Also, the K-Lite codec pack (standard or full) is recommended if you do not like SMPlayer or VLC. With either one of those options you should be able to play just about anything you throw at it. Would you be willing to try one of those players?
Back to the flv files. Those typically play in a web browser with the flash plug-in. We recommend that you start and stop the download so that you can buffer ahead 10% before playing again. That way you won’t get any skipping. If you wish to download and watch the flv instead of the avi then I recommend SMplayer or VLC to watch those as well.
I have the same problem as Don Waters’s. You have recommended Don to use VLC player, but both in Windows and in Gnu/Linux the video played by VLC is not fluent (same situation as in Don’s case). With VLC the demo is played fluently, but the problem starts when tutorial begins. However, on Mplayer, XINE and Totem the complete video is normal.

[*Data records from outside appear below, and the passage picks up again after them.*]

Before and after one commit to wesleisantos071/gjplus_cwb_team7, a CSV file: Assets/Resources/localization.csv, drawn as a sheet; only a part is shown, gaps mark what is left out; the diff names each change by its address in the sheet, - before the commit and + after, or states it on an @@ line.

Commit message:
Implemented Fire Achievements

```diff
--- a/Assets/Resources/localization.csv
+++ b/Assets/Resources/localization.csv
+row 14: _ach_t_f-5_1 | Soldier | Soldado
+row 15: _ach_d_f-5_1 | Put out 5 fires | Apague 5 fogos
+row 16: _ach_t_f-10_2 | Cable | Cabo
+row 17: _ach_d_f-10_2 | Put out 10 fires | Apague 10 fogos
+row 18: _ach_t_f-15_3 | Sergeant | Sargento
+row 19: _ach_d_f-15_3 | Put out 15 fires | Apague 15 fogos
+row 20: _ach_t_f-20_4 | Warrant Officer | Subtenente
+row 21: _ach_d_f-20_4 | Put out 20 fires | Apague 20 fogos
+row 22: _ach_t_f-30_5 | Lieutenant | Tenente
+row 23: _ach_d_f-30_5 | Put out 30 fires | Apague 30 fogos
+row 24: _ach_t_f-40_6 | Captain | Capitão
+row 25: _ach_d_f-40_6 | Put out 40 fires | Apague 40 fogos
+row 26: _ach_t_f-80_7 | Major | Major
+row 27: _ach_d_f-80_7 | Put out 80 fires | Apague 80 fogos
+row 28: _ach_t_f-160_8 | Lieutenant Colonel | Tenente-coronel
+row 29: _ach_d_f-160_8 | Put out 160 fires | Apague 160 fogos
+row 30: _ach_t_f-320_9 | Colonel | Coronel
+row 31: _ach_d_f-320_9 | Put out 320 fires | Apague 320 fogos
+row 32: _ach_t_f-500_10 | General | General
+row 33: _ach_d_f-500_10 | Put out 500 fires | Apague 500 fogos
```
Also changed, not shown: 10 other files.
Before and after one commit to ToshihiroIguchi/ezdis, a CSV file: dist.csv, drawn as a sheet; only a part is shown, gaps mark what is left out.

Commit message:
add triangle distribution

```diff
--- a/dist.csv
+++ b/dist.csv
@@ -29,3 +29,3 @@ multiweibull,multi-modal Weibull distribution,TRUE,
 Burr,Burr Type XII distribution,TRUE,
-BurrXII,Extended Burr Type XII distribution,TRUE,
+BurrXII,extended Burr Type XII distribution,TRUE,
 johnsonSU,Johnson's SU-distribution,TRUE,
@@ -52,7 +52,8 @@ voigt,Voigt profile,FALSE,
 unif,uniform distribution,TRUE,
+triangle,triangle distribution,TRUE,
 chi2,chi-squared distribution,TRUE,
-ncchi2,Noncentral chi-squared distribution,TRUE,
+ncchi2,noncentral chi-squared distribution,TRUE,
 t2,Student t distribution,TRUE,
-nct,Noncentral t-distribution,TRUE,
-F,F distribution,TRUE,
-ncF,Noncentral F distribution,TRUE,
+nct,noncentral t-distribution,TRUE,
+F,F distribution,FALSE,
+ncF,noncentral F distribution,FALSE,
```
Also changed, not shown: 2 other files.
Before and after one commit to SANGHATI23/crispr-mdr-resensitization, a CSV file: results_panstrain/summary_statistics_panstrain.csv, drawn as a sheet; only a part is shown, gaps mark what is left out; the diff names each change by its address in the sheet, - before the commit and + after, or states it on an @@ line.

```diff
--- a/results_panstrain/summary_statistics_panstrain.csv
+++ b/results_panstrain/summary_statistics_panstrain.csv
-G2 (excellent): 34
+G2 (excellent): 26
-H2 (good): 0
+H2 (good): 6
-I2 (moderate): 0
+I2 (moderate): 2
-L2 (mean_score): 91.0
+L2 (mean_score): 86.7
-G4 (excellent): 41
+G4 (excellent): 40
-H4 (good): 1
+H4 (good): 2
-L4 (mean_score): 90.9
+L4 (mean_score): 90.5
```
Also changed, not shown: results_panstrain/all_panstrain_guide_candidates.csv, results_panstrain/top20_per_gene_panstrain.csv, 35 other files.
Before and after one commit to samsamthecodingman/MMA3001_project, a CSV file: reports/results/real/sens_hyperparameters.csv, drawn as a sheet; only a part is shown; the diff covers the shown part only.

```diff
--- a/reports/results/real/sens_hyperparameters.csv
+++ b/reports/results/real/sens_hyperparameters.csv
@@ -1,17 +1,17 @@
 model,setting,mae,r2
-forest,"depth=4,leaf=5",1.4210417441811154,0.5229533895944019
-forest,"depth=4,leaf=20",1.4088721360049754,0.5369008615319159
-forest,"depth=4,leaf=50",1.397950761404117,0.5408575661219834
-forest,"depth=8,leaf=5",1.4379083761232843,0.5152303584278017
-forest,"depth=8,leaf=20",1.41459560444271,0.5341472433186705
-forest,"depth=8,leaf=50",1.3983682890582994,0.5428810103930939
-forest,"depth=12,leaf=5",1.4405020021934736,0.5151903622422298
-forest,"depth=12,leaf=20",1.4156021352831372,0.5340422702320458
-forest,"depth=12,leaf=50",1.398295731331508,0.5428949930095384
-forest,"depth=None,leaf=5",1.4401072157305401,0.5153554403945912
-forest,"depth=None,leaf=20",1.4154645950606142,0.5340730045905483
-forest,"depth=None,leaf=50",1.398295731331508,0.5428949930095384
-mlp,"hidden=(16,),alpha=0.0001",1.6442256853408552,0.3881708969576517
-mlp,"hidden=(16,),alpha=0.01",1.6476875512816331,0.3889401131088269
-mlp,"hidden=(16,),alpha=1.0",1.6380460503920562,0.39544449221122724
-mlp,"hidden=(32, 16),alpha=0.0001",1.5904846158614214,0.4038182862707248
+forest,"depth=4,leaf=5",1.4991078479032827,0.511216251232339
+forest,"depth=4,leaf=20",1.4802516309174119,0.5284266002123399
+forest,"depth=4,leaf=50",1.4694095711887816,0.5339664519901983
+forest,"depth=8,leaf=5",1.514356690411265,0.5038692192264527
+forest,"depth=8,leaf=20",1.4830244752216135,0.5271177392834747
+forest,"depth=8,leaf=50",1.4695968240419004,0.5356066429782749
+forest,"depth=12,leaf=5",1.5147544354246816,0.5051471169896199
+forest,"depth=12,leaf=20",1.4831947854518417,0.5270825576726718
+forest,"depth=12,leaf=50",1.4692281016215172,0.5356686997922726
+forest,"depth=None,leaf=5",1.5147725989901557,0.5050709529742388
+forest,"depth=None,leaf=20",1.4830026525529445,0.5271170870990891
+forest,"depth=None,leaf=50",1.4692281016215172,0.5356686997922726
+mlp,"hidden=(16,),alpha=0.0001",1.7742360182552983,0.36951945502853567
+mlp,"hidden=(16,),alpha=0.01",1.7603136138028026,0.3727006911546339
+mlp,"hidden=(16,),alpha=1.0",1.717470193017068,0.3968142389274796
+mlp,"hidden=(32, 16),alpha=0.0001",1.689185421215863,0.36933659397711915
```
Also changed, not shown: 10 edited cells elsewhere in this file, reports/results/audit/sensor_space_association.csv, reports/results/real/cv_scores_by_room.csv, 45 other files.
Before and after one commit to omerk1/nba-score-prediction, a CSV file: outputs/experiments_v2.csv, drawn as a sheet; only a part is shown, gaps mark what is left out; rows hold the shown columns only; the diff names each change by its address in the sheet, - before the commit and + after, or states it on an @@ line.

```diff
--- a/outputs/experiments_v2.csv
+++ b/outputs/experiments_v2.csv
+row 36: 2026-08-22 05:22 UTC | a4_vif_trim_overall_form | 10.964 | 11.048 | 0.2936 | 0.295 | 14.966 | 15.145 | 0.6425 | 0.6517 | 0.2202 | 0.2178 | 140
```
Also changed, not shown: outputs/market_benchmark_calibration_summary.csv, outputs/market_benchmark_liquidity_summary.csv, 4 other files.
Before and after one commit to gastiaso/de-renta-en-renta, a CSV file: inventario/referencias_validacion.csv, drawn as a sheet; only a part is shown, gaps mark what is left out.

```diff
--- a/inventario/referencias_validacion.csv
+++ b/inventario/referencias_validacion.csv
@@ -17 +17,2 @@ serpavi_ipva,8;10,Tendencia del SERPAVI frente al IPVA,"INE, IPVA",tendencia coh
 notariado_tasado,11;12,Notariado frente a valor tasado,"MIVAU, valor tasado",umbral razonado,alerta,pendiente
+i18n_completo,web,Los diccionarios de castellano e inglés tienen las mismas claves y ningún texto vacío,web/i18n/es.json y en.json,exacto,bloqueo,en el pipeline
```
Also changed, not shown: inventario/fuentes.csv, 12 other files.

Yep. I confirmed last night that playback does indeed get choppy using VLC on my linux box at home. I think I must have done my checks with Totem or Mplayer before I uploaded it. I’m currently going over my screencasting post production methods and seeing where it is that I differ with heathenx. Although of course he has his own problems with playback sometimes too.
This encoding stuff is hard! 🙂 I’m going to write up some python scripts to make the process a little more consistent for myself. I may be able to play with the order of how I process (and join etc.) the videos and see if that helps.
Right now, I take the original ogg videos that recordmydesktop produces, convert them to avi (h264 with b-frames) and join them up (screencasters intro + my sped-up intro + the main screencast) and fix all the sound and music. Then once that is all done, I convert it to a slightly different avi format (h264 without b-frames) so that I can make the .flv file. I think heathenx might be doing that conversion to remove b-frames earlier in the process. Maybe that will make a difference, maybe not.
It’s also a bit hard to compare notes because he doesn’t do the sped-up intros with music, and he does all his stuff in mono sound, where I do mine in stereo. Of course only the musical bits really require stereo but it’s all or nothing once you use a single finished avi of course.
Maybe we move the whole mess to mpeg-1 like I’ve been saying all along. The quality will be crap and the file sizes will be larger, but then everyone will be able to play it. 😉
As I’ve demonstrated in a few of my inkscape screencasts, it is possible to do some image manipulation in Inkscape. Mostly this involves importing images and converting them into fill patterns and manipulating the shape of them. But unless you convert the image to a path (using ‘Trace Bitmap’ you can’t do things like perspective transformations or things like that.
The problem is that if you use the ‘trace bitmap’ function to turn your bitmap into a vector object you will lose quality if the image contains smooth gradients – as photos always do. You can see this in some of our screencast thumbnails where smooth gradients turn into dithered messes ;). So if you wanted to do the effect that you linked to, it would be better to do the perspective transformation of the photo in the GIMP first and import the revised bitmap into Inkscape after. Then you could transform the panel and do the shading and gradient stuff and just use the image as is. Does that make any sense?
I still think Inkscape is so much better for certain tasks (not all). So I use the GIMP to do some of the stuff I need (like transforming or distorting images) and use Inkscape for reflections, gradients, dropshadows and stuff like that.
I have an idea for a possible tutorial (in case you are looking for inspiration) : a Julian Opie style portrait such as described here :http://www.family-portrait-artists.com/ . All the photos disappeared except for the result, but I think that the text gives a pretty clair idea of how to do.
I can do a nice portrait in 4 hours. It would be a chalenge to do something good looking in 20 minutes but you have impressed me so much already !